Meanwhile, reacting to a serious bottleneck in its ACJ production process, Airbus (Booth No. 7442) has established a dedicated ACJ Center in Toulouse, France, to increase capacity for cabin interior completions. The manufacturer’s record total of 38 firm orders in 2007 comprise 31 ACJs (based on the A319 model) and seven VIP widebodies, including four Airbus A340s, two A330s and the first VIP A380. This compares to 20 ACJs and one VIP widebody ordered in 2006.
The sale of the VIP A380, to Prince Alwaleed bin Talal Abdulaziz Al Saud, chairman of Kingdom Holding Company, Saudi Arabia’s largest firm, was announced at the Dubai Air Show last November. The aircraft will be powered by four Rolls-Royce Trent 900 engines and will have an NBAA IFR range of 8,200 nm.
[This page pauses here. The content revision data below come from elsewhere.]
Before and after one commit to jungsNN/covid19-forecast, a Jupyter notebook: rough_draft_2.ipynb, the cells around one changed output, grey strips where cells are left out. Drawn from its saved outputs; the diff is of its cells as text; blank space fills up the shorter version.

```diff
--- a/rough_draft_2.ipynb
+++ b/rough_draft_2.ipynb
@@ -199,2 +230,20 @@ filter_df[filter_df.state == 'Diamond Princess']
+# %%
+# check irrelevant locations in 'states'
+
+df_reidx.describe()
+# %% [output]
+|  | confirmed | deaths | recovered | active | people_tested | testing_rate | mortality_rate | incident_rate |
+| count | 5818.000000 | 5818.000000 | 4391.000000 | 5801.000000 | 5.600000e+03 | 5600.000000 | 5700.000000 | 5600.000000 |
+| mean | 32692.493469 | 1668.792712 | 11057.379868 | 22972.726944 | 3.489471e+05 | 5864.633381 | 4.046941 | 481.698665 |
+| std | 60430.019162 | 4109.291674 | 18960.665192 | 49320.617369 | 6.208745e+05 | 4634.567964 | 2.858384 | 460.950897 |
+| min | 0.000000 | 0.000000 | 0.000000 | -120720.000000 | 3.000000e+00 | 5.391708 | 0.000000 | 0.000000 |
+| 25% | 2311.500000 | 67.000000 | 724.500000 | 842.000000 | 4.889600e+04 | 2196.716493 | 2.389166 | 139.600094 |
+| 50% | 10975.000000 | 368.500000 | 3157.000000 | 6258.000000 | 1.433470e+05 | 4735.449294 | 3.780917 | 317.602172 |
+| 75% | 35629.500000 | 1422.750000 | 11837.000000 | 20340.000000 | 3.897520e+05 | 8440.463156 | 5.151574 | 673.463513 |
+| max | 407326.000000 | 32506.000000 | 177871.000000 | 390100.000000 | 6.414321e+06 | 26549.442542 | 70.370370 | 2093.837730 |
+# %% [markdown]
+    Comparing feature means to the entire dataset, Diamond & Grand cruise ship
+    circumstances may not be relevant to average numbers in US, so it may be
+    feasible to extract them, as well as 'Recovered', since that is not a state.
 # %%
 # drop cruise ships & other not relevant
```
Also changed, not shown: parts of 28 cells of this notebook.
The world’s largest airliner offers the ultimate in VIP legroom and for completions experts there is plenty of space in which to get creative. The main deck of the 163.7-foot-long A380 is 21.6 feet wide and the upper deck measures 19.4 feet, providing 5,930 sq ft of floor space.
“This is 50 percent more than that of the largest corporate jet previously available,” said David Velupillai, marketing director for Airbus Executive and Private Aviation, referring to the Boeing 747-400 of which the new A380 customer currently is the only private owner.
The A380 airliner sells for approximately $320 million, with VIP completions responsible for an estimated additional one third of the sales price–a total of almost $410 million. This first example is expected to be delivered in late 2012 or 2013.
Velupillai confirmed that sales in the first quarter of this year include six single-aisle and two A350XWB Prestige jets. Airbus’ first VIP A350XWB sale was to Tony Chan, chairman of Hong Kong-based C Jet, which has also ordered an ACJ. The second A350XWB, powered by Rolls-Royce Trent XWB87 engines and ordered by an unidentified Asian customer, also will be based in Hong Kong. It will be managed by BAA Jet Management as will C Jet’s A350XWB.
In addition to the ACJs and the VIP widebodies, Airbus also offers the A320 Prestige with 4,300-nm range and the A318 Elite with range of 4,200 nm.
The Elite sells for $55 million, including completion by Lufthansa Technik. The jet flies with a pair of Pratt & Whitney PW124 or–as a new option–CFM International CFM56-539/P turbofans. The first 18-passenger Elite, shown here at the EBACE static display, is one of five on order from Zurich, Switzerland-based charter operator Comlux. It has logged more than 1,000 flying hours in the 12 months since delivery in May 2007.